http://docakilah.files.wordpress.com/2011/11/gmocorn.jpg



http://ebensmen.blogspot.com/
http://ebensmen.blogspot.com/
http://www.foodylife.com/wp-content/uploads/2009/04/gmo-disadvantages_of_genetically_modified_foods.jpg
http://www.foodylife.com/wp-content/uploads/2009/04/gmo-disadvantages_of_genetically_modified_foods.jpg




What is Genetically Modified Food:

Genetically modified food is an organism that had its DNA altered for the purpose of correction or improvement.
Here is a video explainging what genetically modifying foods is!
http://www.youtube.com/embed/VB5MkZhDNns

The impact Genetically Modified Food has:

Genetically modified food or processed foods are helpful for farmers in the aspects of making more food with fewer chemicals but there is still a big, unknown question the surrounds the health effort of GM foods.
Cons about genetically modified food:
  • companies could dominate the food world
  • stressful for animals
  • human health potentially at risk
Pros about genetically modified food:
  • improves animal health and diagnostic methods
  • conserves more water, soil and energy
  • better natural waste management
  • increased food for growing populations
  • enhances taste and quality

Why its fascinating

I think this topic is extemely important for all people to become aware about, both the pros and the cons. Genetically Modified food is pleasing for farmers. With the relatively new invention, GM foods allow farmers to produce more foods. My gut reaction is a little bit confused because the idea of genetically modifying your food seems interesting but on the other hand, its harmful. It is interesting just knowing that scientists came up with the idea of changing a food's genetic makeup. But this also involves processed food which is awful for you. This topic connects to me because I am endulging in genetically modified food and have not been aware of it as much as I now know. Although, after reading a few articles and watching some videos about genetically modified food I have became cognizant of what is going on in farms and in the scientist's lab and I know more of what I am putting into my body.

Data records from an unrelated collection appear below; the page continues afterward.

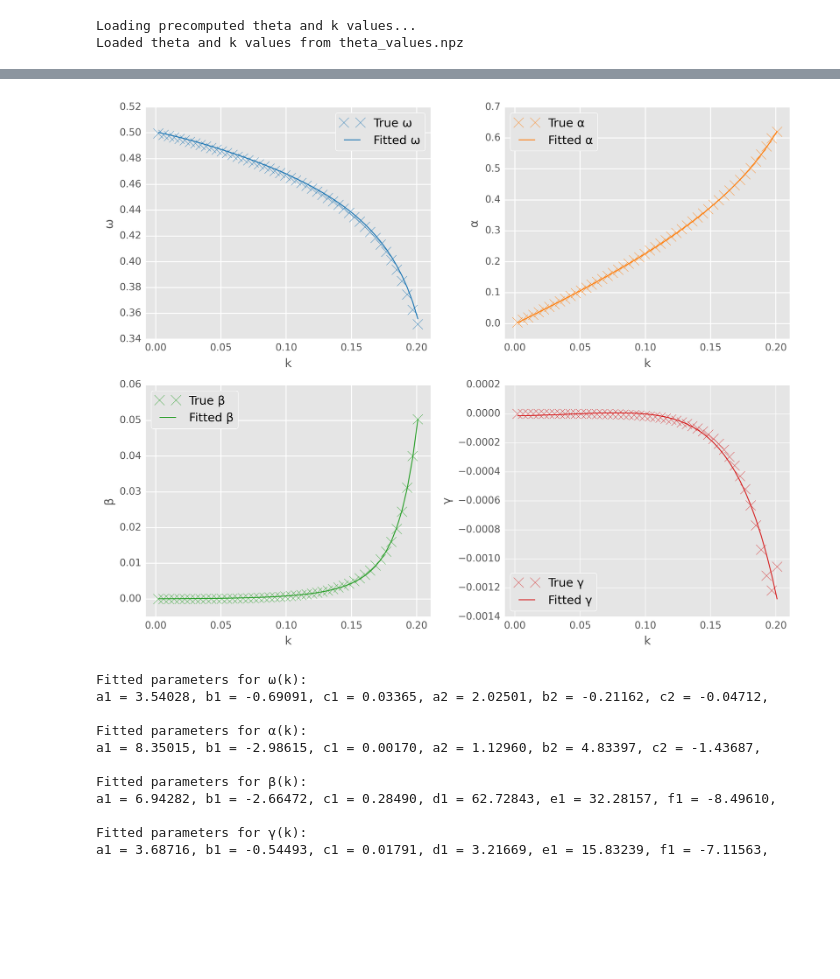
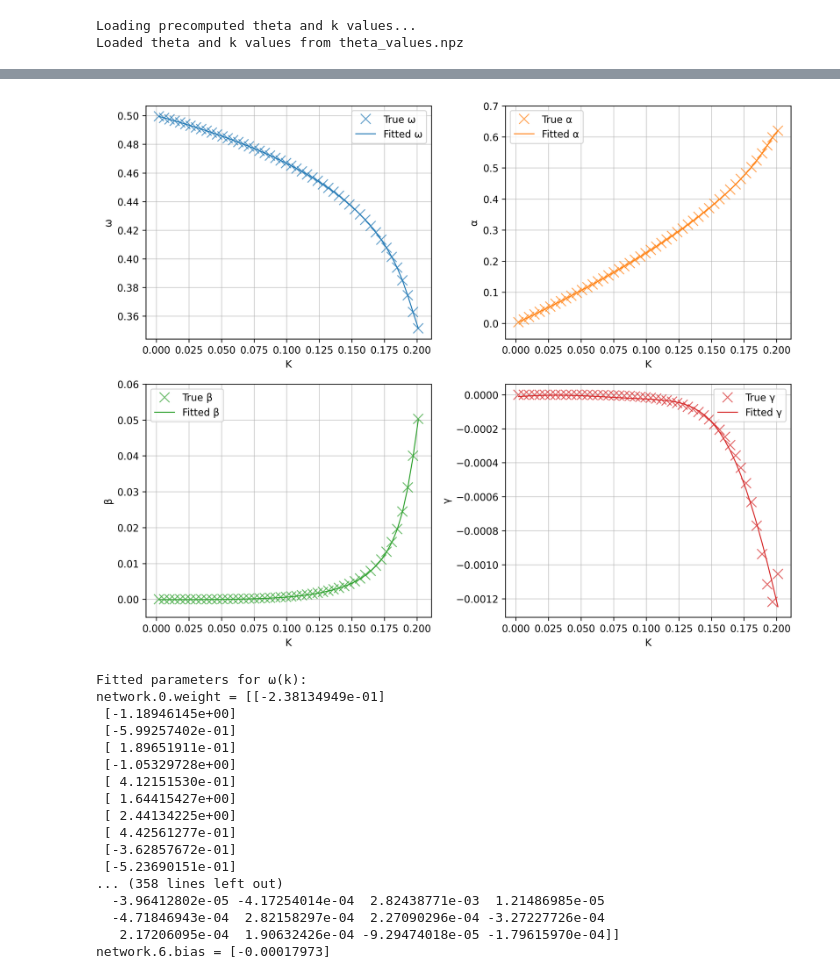
Before and after one commit to armanbolatov/magmems_optimization, a Jupyter notebook: main.ipynb, the cells around one changed output, grey strips where cells are left out. Cells and saved outputs as stored; diff of their text form; code cells hidden in the pictures; blank space fills up the shorter version.

Commit message:
NN model, multiple Ks, formatting fixes, refactor

```diff
--- a/main.ipynb
+++ b/main.ipynb
@@ -188,12 +193,10 @@ plt.show()
 # %%
-# Fitting parameter dependence on k using Adam
+# Load or compute theta values for different k
+k_star = 0.201
+num_k = 100
+karpathy_constant = 3e-4
+file_path = 'data/theta_values.npz'
 
-k_star = 0.201
-num_k = 50
-karpathy_constant = 3e-4
-file_path = 'theta_values.npz'
-
-# Check if file exists and load if it does
 if os.path.exists(file_path):
     print("Loading precomputed theta and k values...")
     data = np.load(file_path)
@@ -201,7 +204,6 @@ if os.path.exists(file_path):
     k_values = data['k_values']
     print("Loaded theta and k values from theta_values.npz")
 else:
-    # If file doesn't exist, compute and save values
     k_values = np.linspace(0.002, k_star, num_k)
     theta_values = []
 
@@ -210,9 +212,8 @@ else:
         print(f"\nOptimizing theta for k = {k_val:.3f}...")
         theta_opt_k, _ = optimize_theta_for_k(k_val, n_iter=10000, lr=karpathy_constant, print_every=1000)
         theta_values.append(theta_opt_k.cpu().numpy())
-    theta_values = np.array(theta_values)  # shape: (num_k, 4)
+    theta_values = np.array(theta_values)
 
-    # Save the theta values and k values to a numpy file
     np.savez(file_path,
              theta_values=theta_values,
              k_values=k_values)
@@ -413,53 +397,59 @@ Models and parameters have been loaded from file.
 # %%
-# Plot the fit for each parameter vs. k.
+# Plot fitted curves vs true values for each parameter
 plt.figure(figsize=(10, 8), dpi=300)
 colors = ['tab:blue', 'tab:orange', 'tab:green', 'tab:red']
 labels = ['ω', 'α', 'β', 'γ']
 models = [omega_model, alpha_model, beta_model, gamma_model]
 
 for i in range(4):
     plt.subplot(2,2,i+1)
+    plt.grid(True, alpha=0.6)
     plt.plot(k_values, theta_tensor[:,i].cpu().numpy(), 'x', alpha=0.7,
              label=f'True {labels[i]}', markersize=10, color=colors[i])
     plt.plot(k_values, models[i](k_tensor).detach().cpu().numpy(), '-',
              color=colors[i], label=f'Fitted {labels[i]}', linewidth=1)
-    plt.xlabel('k')
+    plt.xlabel('K')
     plt.ylabel(labels[i])
     plt.xlim(min(k_values) - 0.01, max(k_values) + 0.01)
     if i == 1:
         plt.ylim(-0.05, 0.7)
     elif i == 2:
         plt.ylim(-0.005, 0.06)
     plt.legend(loc='best')
 
 plt.tight_layout()
-plt.grid(True, alpha=0.6)
-plt.savefig('parameters_fit.png', bbox_inches='tight', dpi=300)
+plt.savefig('figs/parameters.png', bbox_inches='tight', dpi=300)
 plt.show()
 
-# Print learned parameters
+# Print model parameters
 model_params = {
     'ω(k)': omega_model,
     'α(k)': alpha_model,
     'β(k)': beta_model,
     'γ(k)': gamma_model
 }
 
 for name, model in model_params.items():
     print(f"\nFitted parameters for {name}:")
-    for param in model.state_dict():
-        print(f"{param} = {getattr(model, param).item():.5f}", end=', ')
+    for param_name, param in model.state_dict().items():
+        print(f"{param_name} = {param.cpu().numpy()}")
     print()
 # %% [output]
-[figure, old version]
+[figure, new version]
 Fitted parameters for ω(k):
-a1 = 3.54028, b1 = -0.69091, c1 = 0.03365, a2 = 2.02501, b2 = -0.21162, c2 = -0.04712,
-
-Fitted parameters for α(k):
-a1 = 8.35015, b1 = -2.98615, c1 = 0.00170, a2 = 1.12960, b2 = 4.83397, c2 = -1.43687,
-
-Fitted parameters for β(k):
-a1 = 6.94282, b1 = -2.66472, c1 = 0.28490, d1 = 62.72843, e1 = 32.28157, f1 = -8.49610,
-
-Fitted parameters for γ(k):
-a1 = 3.68716, b1 = -0.54493, c1 = 0.01791, d1 = 3.21669, e1 = 15.83239, f1 = -7.11563,
+network.0.weight = [[-2.38134949e-01]
+ [-1.18946145e+00]
+ [-5.99257402e-01]
+ [ 1.89651911e-01]
+ [-1.05329728e+00]
+ [ 4.12151530e-01]
+ [ 1.64415427e+00]
+ [ 2.44134225e+00]
+ [ 4.42561277e-01]
+ [-3.62857672e-01]
+ [-5.23690151e-01]
+... (358 lines left out)
+  -3.96412802e-05 -4.17254014e-04  2.82438771e-03  1.21486985e-05
+  -4.71846943e-04  2.82158297e-04  2.27090296e-04 -3.27227726e-04
+   2.17206095e-04  1.90632426e-04 -9.29474018e-05 -1.79615970e-04]]
+network.6.bias = [-0.00017973]
```
Also changed, not shown: parts of 10 cells of this notebook, 13 other files.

http://www.ornl.gov/sci/techresources/Human_Genome/elsi/gmfood.shtml
http://www.oprah.com/health/Genetically-Modified-Foods-Affect-Health-and-Body